Material for the task:

● ● ● ● ●

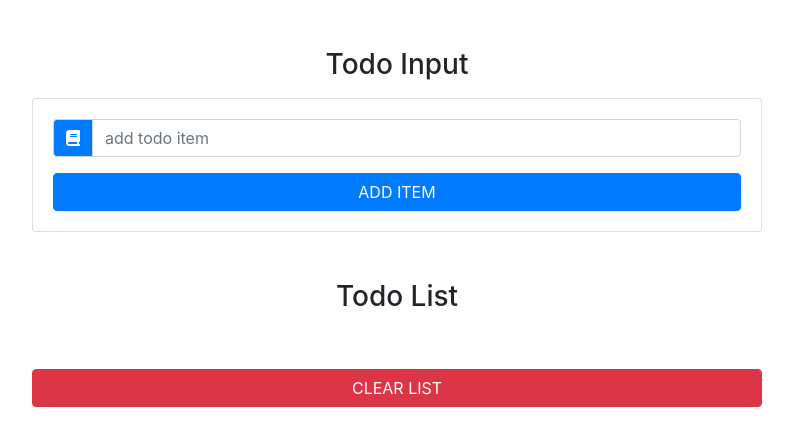
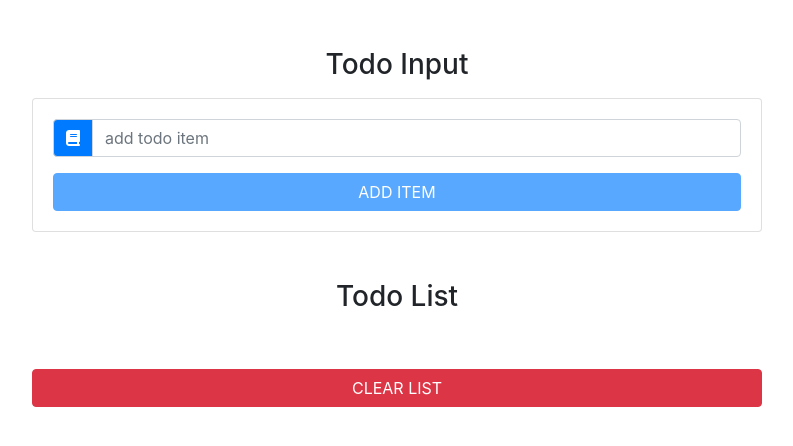
Before and after one commit to mattyleo/react-todo-list, a React (Create React App) app: page / in a window 1280 px wide. Shown: the top 446 px of the page, without its empty margins (243-1036 px from the left). Built offline with nearby package versions, Linux system fonts and the light colour scheme.

Commit message:
Add the function to disable the button

```diff
--- a/src/components/TodoInput.js
+++ b/src/components/TodoInput.js
@@ -22,9 +22,14 @@ export default class TodoInput extends Component {
           </div>
           <button
             type="submit"
-            className="btn btn-block btn-primary mt-3 text-uppercase"
+            disabled={item ? false : true}
+            className={
+              editItem
+                ? "btn btn-block btn-success mt-3"
+                : "btn btn-block btn-primary mt-3 text-uppercase"
+            }
           >
-            add item
+            {editItem ? "edit item" : "add item"}
           </button>
         </form>
       </div>
```
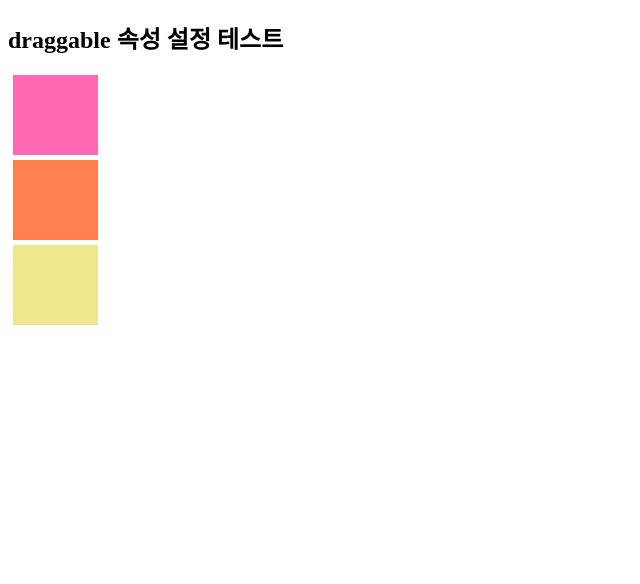
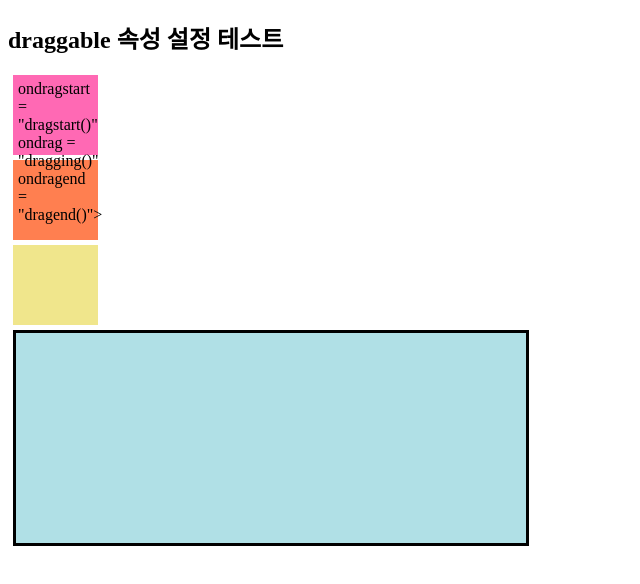
Before and after one commit to miso10034/gasan, a plain HTML site: page html5/드래그.html in a window 1280 px wide. Shown: the whole page, without its empty margins (0-640 px from the left). Drawn offline with Linux system fonts and the light colour scheme.

Commit message:
Update 드래그.html

```diff
--- a/html5/드래그.html
+++ b/html5/드래그.html
@@ -14,13 +14,51 @@
         #box1{background-color: hotpink;}
         #box2{background-color: coral;}
         #box3{background-color: khaki;}
+
+        #target
+        {
+            width : 500px;
+            height : 200px;
+            padding : 5px;
+            margin : 5px;
+            border : 3px solid;
+            background-color : powderblue ;
+        }
     </style>
 </head>
 <body>
     <h2>draggable 속성 설정 테스트</h2>
 
-    <div id = "box1" draggable="true"></div>
+    <div id = "box1" draggable="true"
+        <!-- 새로 추가된 부분 --!>
+        ondragstart = "dragstart()"
+        ondrag = "dragging()"
+        ondragend = "dragend()"></div>
     <div id = "box2" draggable="false"></div>
     <div id = "box3" draggable="false"></div>
+    <div id = "target"
+        ondragenter = "dragenter()"
+        ondragover = "dragover()"
+        ondragleave = "dragleave()"></div>
+
+    <div id = "result"></div>
+
+    <script>
+        // function dragstart(e){
+        //      document.getElementById("result").innerHTML = "드래그가 시작되었습니다.";}
+        // function dragging(e){
+        //      document.getElementById("result").innerHTML = "드래그 중 입니다.";}
+        // function dragend(e){
+        //      document.getElementById("result").innerHTML = "드래그가 끝났습니다.";}
+
+        function dragenter(e){
+            document.getElementById("result").innerHTML = "target 영역에 진입하였습니다.";
+         function dragover(e){
+            document.getElementById("result").innerHTML = "target 영역위에 진입하였습니다.";
+        }
+        function dragleave(e){
+            document.getElementById("result").innerHTML = "target 영역에서 벗어났습니다.";
+        }
+    </script>
 </body>
 </html>
```
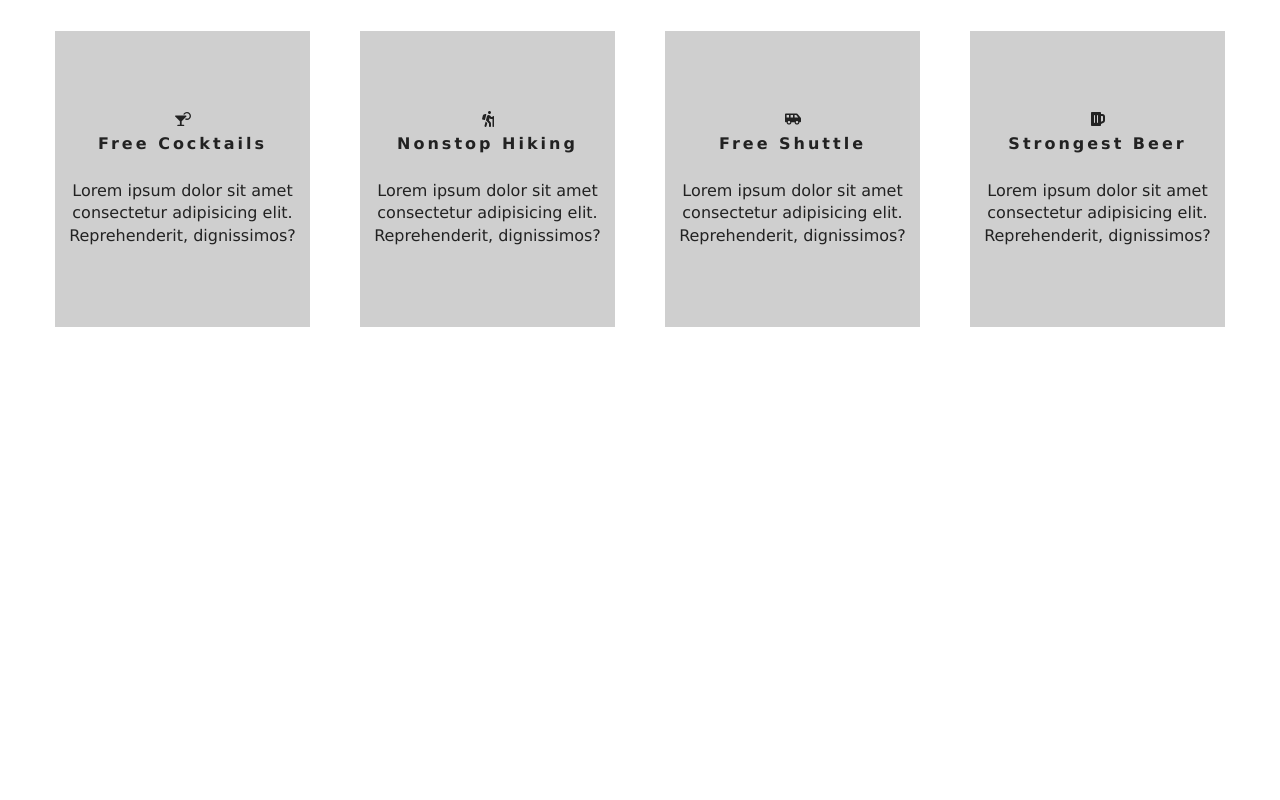
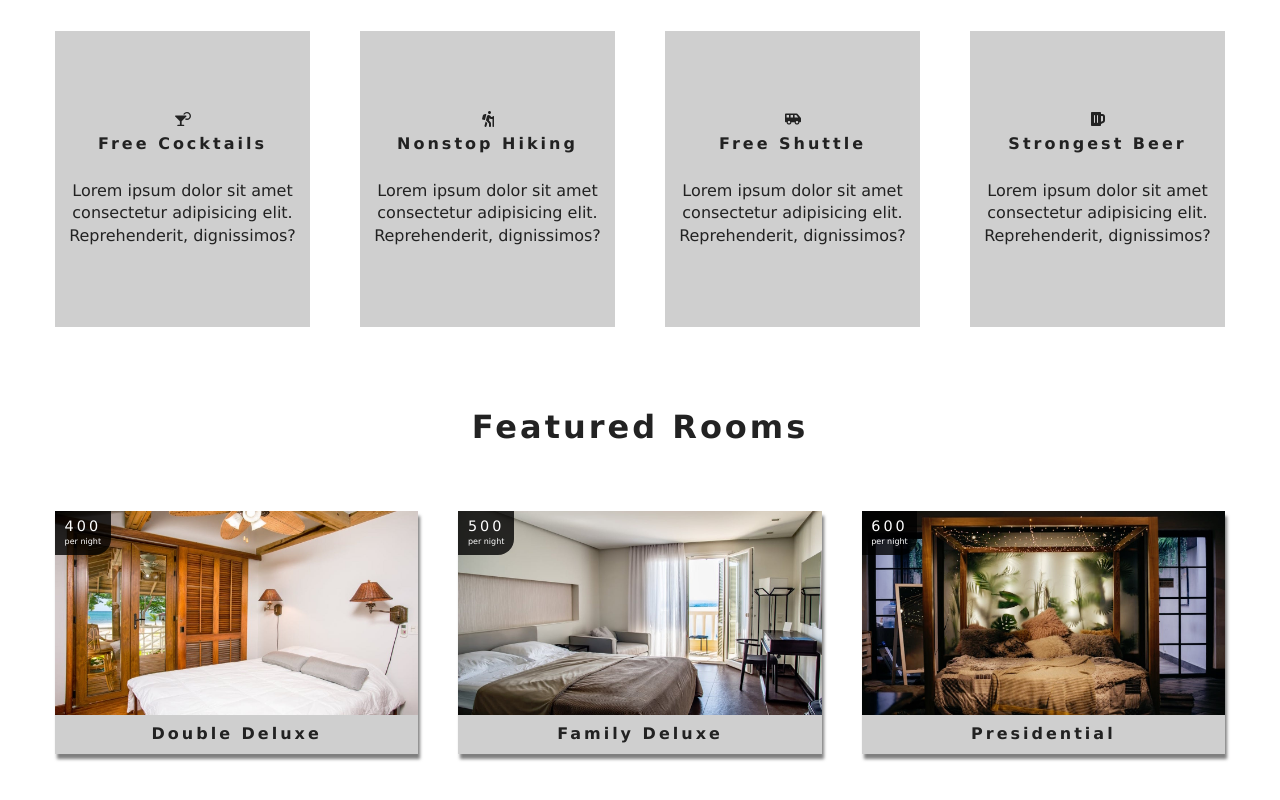
Before and after one commit to naveenkanthb/react-resort-app, a React (Create React App) app: page / in a window 1280 px wide. Shown: the part 873-1673 px from the top of the page. Before the commit the page ends 1200 px from the top, so only its background shows below. Built offline with nearby package versions, Linux system fonts and the light colour scheme.

Commit message:
updating project with new components

```diff
--- /dev/null
+++ b/src/components/FeaturedRoom.js
@@ -0,0 +1,25 @@
+import React, { Component } from 'react';
+import { RoomContext } from '../context';
+import Loading from './Loading';
+import Room from './Room';
+import Title from './Title';
+
+export default class FeaturedRoom extends Component {
+    static contextType = RoomContext;
+    render() {
+
+        let { loading , featuredRooms:rooms } = this.context;
+        rooms = rooms.map( room => {
+            return <Room key={room.id} room={room} />
+        });
+
+        return (
+            <section className="featured-rooms">
+                <Title title="featured rooms"/>
+                <div className="featured-rooms-center">
+                    {loading?<Loading />:rooms}
+                </div>
+            </section>
+        )
+    }
+}
--- /dev/null
+++ b/src/components/Loading.js
@@ -0,0 +1,11 @@
+import React from 'react';
+import LoadingGif from '../images/gif/loading-arrow.gif';
+
+export default function Loading() {
+    return (
+        <div className="loading">
+            <h4>rooms loading ...</h4>
+            <img src={LoadingGif} alt="loading" />
+        </div>
+    )
+}
--- /dev/null
+++ b/src/components/Room.js
@@ -0,0 +1,34 @@
+import React from 'react';
+import { Link } from 'react-router-dom';
+import defaultImg from '../images/room-1.jpeg';
+import PropTypes from 'prop-types';
+
+export default function Room({room}) {
+    const { name, slug, images, price } = room;
+    console.log(images);
+    return (
+        <article className="room">
+            <div className="img-container">
+                <img src={images[0] || defaultImg} alt="room images"/>
+                <div className="price-top">
+                    <h6>{price}</h6>
+                    <p>per night</p>
+                </div>
+                <Link to={`/rooms/${slug}`} className="btn-primary room-link">
+                    Features
+                </Link>
+            </div>
+            <p className="room-info">{name}</p>
+        </article>
+    )
+}
+
+Room.propTypes = {
+    room:PropTypes.shape({
+        name:PropTypes.string.isRequired,
+        slug:PropTypes.string.isRequired,
+        images:PropTypes.arrayOf(PropTypes.string).isRequired,
+        price:PropTypes.number.isRequired,
+
+    })
+}
--- /dev/null
+++ b/src/context.js
@@ -0,0 +1,53 @@
+import React, { Component } from 'react';
+import items from './data';
+
+
+const RoomContext = React.createContext();
+
+class RoomProvider extends Component {
+    state={
+        featuredRooms:[],
+        rooms:[],
+        sortedRooms:[],
+        loading:true
+    };
+
+    componentDidMount(){
+        let rooms = this.formatData(items);
+        let featuredRooms = rooms.filter( room => room.featured === true);
+        this.setState({
+            rooms,featuredRooms,sortedRooms:rooms,loading:false
+        });
+    }
+
+    formatData(items){
+        let tempItems = items.map( item => {
+            let id = item.sys.id;
+            let images = item.fields.images.map(image => {
+                return image.fields.file.url;
+            });
+            //console.log(images);
+            let room = {...item.fields,images,id};
+            //console.log(room);
+            return room;
+        })
+        return tempItems;
+    }
+
+    getRoom = (slug) =>{
+        let tempRooms = [...this.state.rooms];
+        const room = tempRooms.find( room => room.slug === slug);
+        return room;
+    }
+    render() {
+        return (
+            <RoomContext.Provider value={{...this.state,getRoom:this.getRoom}}>
+                {this.props.children}
+            </RoomContext.Provider>
+        )
+    }
+}
+
+const RoomConsumer = RoomContext.Consumer;
+
+export { RoomConsumer, RoomProvider, RoomContext };
--- a/src/index.js
+++ b/src/index.js
@@ -3,13 +3,16 @@
 import App from './App';
 import * as serviceWorker from './serviceWorker';
 import { BrowserRouter as Router } from 'react-router-dom';
+import { RoomProvider } from './context';
 
 ReactDOM.render(
-  <Router>
-    <React.StrictMode>
-      <App />
-    </React.StrictMode>
-  </Router>,
+  <RoomProvider>
+    <Router>
+      <React.StrictMode>
+        <App />
+      </React.StrictMode>
+    </Router>
+  </RoomProvider>,
   document.getElementById('root')
 );
 
--- a/src/pages/Home.js
+++ b/src/pages/Home.js
@@ -3,6 +3,8 @@
 import Banner from '../components/Banner';
 import { Link } from 'react-router-dom';
 import Services from '../components/Services';
+import FeaturedRoom from '../components/FeaturedRoom';
+import Loading from '../components/Loading';
 
 export default function Home() {
     return (
@@ -15,6 +17,7 @@
                 </Banner>
             </Hero>
             <Services />
+            <FeaturedRoom />
         </React.Fragment>
     )
 }
--- a/src/pages/SingleRoom.js
+++ b/src/pages/SingleRoom.js
@@ -1,9 +1,29 @@
-import React from 'react'
+import React from 'react';
+import defaultBcg from '../images/room-1.jpeg';
+import Hero from '../components/Hero';
+import Banner from '../components/Banner';
+import { Link } from 'react-router-dom';
+import { RoomContext } from '../context';
 
-export default function SingleRoom() {
-    return (
-        <div>
-            hello from singleroom
-        </div>
-    )
+export default class SingleRoom extends React.Component {
+    constructor(props) {
+        super(props);
+        this.state={
+            slug:this.props.match.params.slug,
+            defaultBcg
+        }
+    }
+
+    static contextType = RoomContext;
+    render(){
+        const {getRoom} = this.context;
+        const room = getRoom(this.state.slug);
+        console.log(room);
+        return (
+
+            <div>
+                hello from singleroom
+            </div>
+        )
+    }
 }
```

● ● ● ● ●

Your task: Scan the material above. Copy each line where "block" occurs.

Answer:
-            className="btn btn-block btn-primary mt-3 text-uppercase"
+                ? "btn btn-block btn-success mt-3"
+                : "btn btn-block btn-primary mt-3 text-uppercase"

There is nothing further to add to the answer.